### What you will do
Any images in the material are to be dropped while every line is retyped exactly.

────────────────────────────────────────

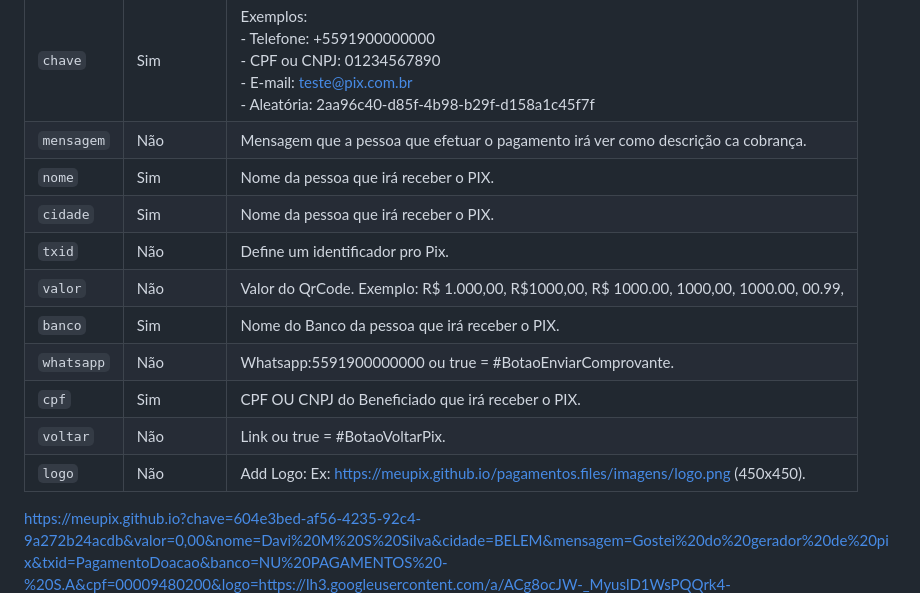
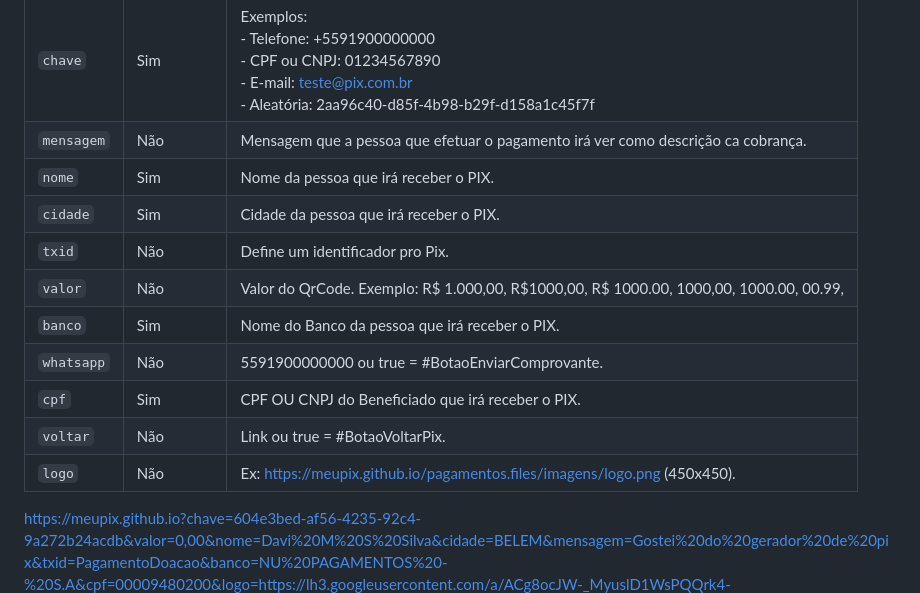
Before and after one commit to meupix/meupix.github.io, a Markdown page: README.md, the part around the change. Drawn GitHub-style.

```diff
--- a/README.md
+++ b/README.md
@@ -24,14 +24,14 @@ Qualquer pessoa que possui uma chave Pix cadastrada pode criar um QrCode válido
 | `chave`   	| Sim         	| Exemplos:<br>- Telefone: +5591900000000<br>- CPF ou CNPJ: 01234567890<br>- E-mail: teste@pix.com.br<br>- Aleatória: 2aa96c40-d85f-4b98-b29f-d158a1c45f7f 	|
 | `mensagem`    | Não           | Mensagem que a pessoa que efetuar o pagamento irá ver como descrição ca cobrança.                                                                                                                       	|
 | `nome`    	| Sim         	| Nome da pessoa que irá receber o PIX.                                                                                                                                                                 	|
-| `cidade`  	| Sim         	| Nome da pessoa que irá receber o PIX.                                                                                                                                                                  	|
+| `cidade`  	| Sim         	| Cidade da pessoa que irá receber o PIX.                                                                                                                                                                  	|
 | `txid`     	| Não         	| Define um identificador pro Pix.                                                                                                                                                                          |
 | `valor`   	| Não         	| Valor do QrCode. Exemplo: R$ 1.000,00, R$1000,00, R$ 1000.00, 1000,00, 1000.00, 00.99,                                                                                                                    |
 | `banco`   	| Sim         	| Nome do Banco da pessoa que irá receber o PIX.                                                                                                                                                           	|
-| `whatsapp`   	| Não         	| Whatsapp:5591900000000 ou true = #BotaoEnviarComprovante.                                                                                                                                                	|
+| `whatsapp`   	| Não         	| 5591900000000 ou true = #BotaoEnviarComprovante.                                                                                                                                                	|
 | `cpf`   	    | Sim         	| CPF OU CNPJ do Beneficiado que irá receber o PIX.                                                                                                                                                         |
 | `voltar`   	| Não         	| Link ou true = #BotaoVoltarPix.                                                                                                                                                                       	|
-| `logo`     	| Não         	| Add Logo: Ex: https://meupix.github.io/pagamentos.files/imagens/logo.png (450x450).                                                                                                                       |
+| `logo`     	| Não         	| Ex: https://meupix.github.io/pagamentos.files/imagens/logo.png (450x450).                                                                                                                       |
 
  [https://meupix.github.io?chave=604e3bed-af56-4235-92c4-9a272b24acdb&valor=0,00&nome=Davi%20M%20S%20Silva&cidade=BELEM&mensagem=Gostei%20do%20gerador%20de%20pix&txid=PagamentoDoacao&banco=NU%20PAGAMENTOS%20-%20S.A&cpf=00009480200&logo=https://lh3.googleusercontent.com/a/ACg8ocJW-_MyuslD1WsPQQrk4-CHSV_l8buzzYAexlXifDXAqs0II5URxQ=s450-c-rg-br100&voltar=https://github.com/meupix/meupix.github.io](https://meupix.github.io?chave=604e3bed-af56-4235-92c4-9a272b24acdb&valor=0,00&nome=Davi%20M%20S%20Silva&cidade=BELEM&mensagem=Gostei%20do%20gerador%20de%20pix&txid=PagamentoDoacao&banco=NU%20PAGAMENTOS%20-%20S.A&cpf=00009480200&logo=https://lh3.googleusercontent.com/a/ACg8ocJW-_MyuslD1WsPQQrk4-CHSV_l8buzzYAexlXifDXAqs0II5URxQ=s450-c-rg-br100&voltar=https://github.com/meupix/meupix.github.io)
 
```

────────────────────────────────────────

### Expected output
Before and after one commit to meupix/meupix.github.io, a Markdown page: README.md, the part around the change. Drawn GitHub-style.

```diff
--- a/README.md
+++ b/README.md
@@ -24,14 +24,14 @@ Qualquer pessoa que possui uma chave Pix cadastrada pode criar um QrCode válido
 | `chave`   	| Sim         	| Exemplos:<br>- Telefone: +5591900000000<br>- CPF ou CNPJ: 01234567890<br>- E-mail: teste@pix.com.br<br>- Aleatória: 2aa96c40-d85f-4b98-b29f-d158a1c45f7f 	|
 | `mensagem`    | Não           | Mensagem que a pessoa que efetuar o pagamento irá ver como descrição ca cobrança.                                                                                                                       	|
 | `nome`    	| Sim         	| Nome da pessoa que irá receber o PIX.                                                                                                                                                                 	|
-| `cidade`  	| Sim         	| Nome da pessoa que irá receber o PIX.                                                                                                                                                                  	|
+| `cidade`  	| Sim         	| Cidade da pessoa que irá receber o PIX.                                                                                                                                                                  	|
 | `txid`     	| Não         	| Define um identificador pro Pix.                                                                                                                                                                          |
 | `valor`   	| Não         	| Valor do QrCode. Exemplo: R$ 1.000,00, R$1000,00, R$ 1000.00, 1000,00, 1000.00, 00.99,                                                                                                                    |
 | `banco`   	| Sim         	| Nome do Banco da pessoa que irá receber o PIX.                                                                                                                                                           	|
-| `whatsapp`   	| Não         	| Whatsapp:5591900000000 ou true = #BotaoEnviarComprovante.                                                                                                                                                	|
+| `whatsapp`   	| Não         	| 5591900000000 ou true = #BotaoEnviarComprovante.                                                                                                                                                	|
 | `cpf`   	    | Sim         	| CPF OU CNPJ do Beneficiado que irá receber o PIX.                                                                                                                                                         |
 | `voltar`   	| Não         	| Link ou true = #BotaoVoltarPix.                                                                                                                                                                       	|
-| `logo`     	| Não         	| Add Logo: Ex: https://meupix.github.io/pagamentos.files/imagens/logo.png (450x450).                                                                                                                       |
+| `logo`     	| Não         	| Ex: https://meupix.github.io/pagamentos.files/imagens/logo.png (450x450).                                                                                                                       |
 
  [https://meupix.github.io?chave=604e3bed-af56-4235-92c4-9a272b24acdb&valor=0,00&nome=Davi%20M%20S%20Silva&cidade=BELEM&mensagem=Gostei%20do%20gerador%20de%20pix&txid=PagamentoDoacao&banco=NU%20PAGAMENTOS%20-%20S.A&cpf=00009480200&logo=https://lh3.googleusercontent.com/a/ACg8ocJW-_MyuslD1WsPQQrk4-CHSV_l8buzzYAexlXifDXAqs0II5URxQ=s450-c-rg-br100&voltar=https://github.com/meupix/meupix.github.io](https://meupix.github.io?chave=604e3bed-af56-4235-92c4-9a272b24acdb&valor=0,00&nome=Davi%20M%20S%20Silva&cidade=BELEM&mensagem=Gostei%20do%20gerador%20de%20pix&txid=PagamentoDoacao&banco=NU%20PAGAMENTOS%20-%20S.A&cpf=00009480200&logo=https://lh3.googleusercontent.com/a/ACg8ocJW-_MyuslD1WsPQQrk4-CHSV_l8buzzYAexlXifDXAqs0II5URxQ=s450-c-rg-br100&voltar=https://github.com/meupix/meupix.github.io)
 
```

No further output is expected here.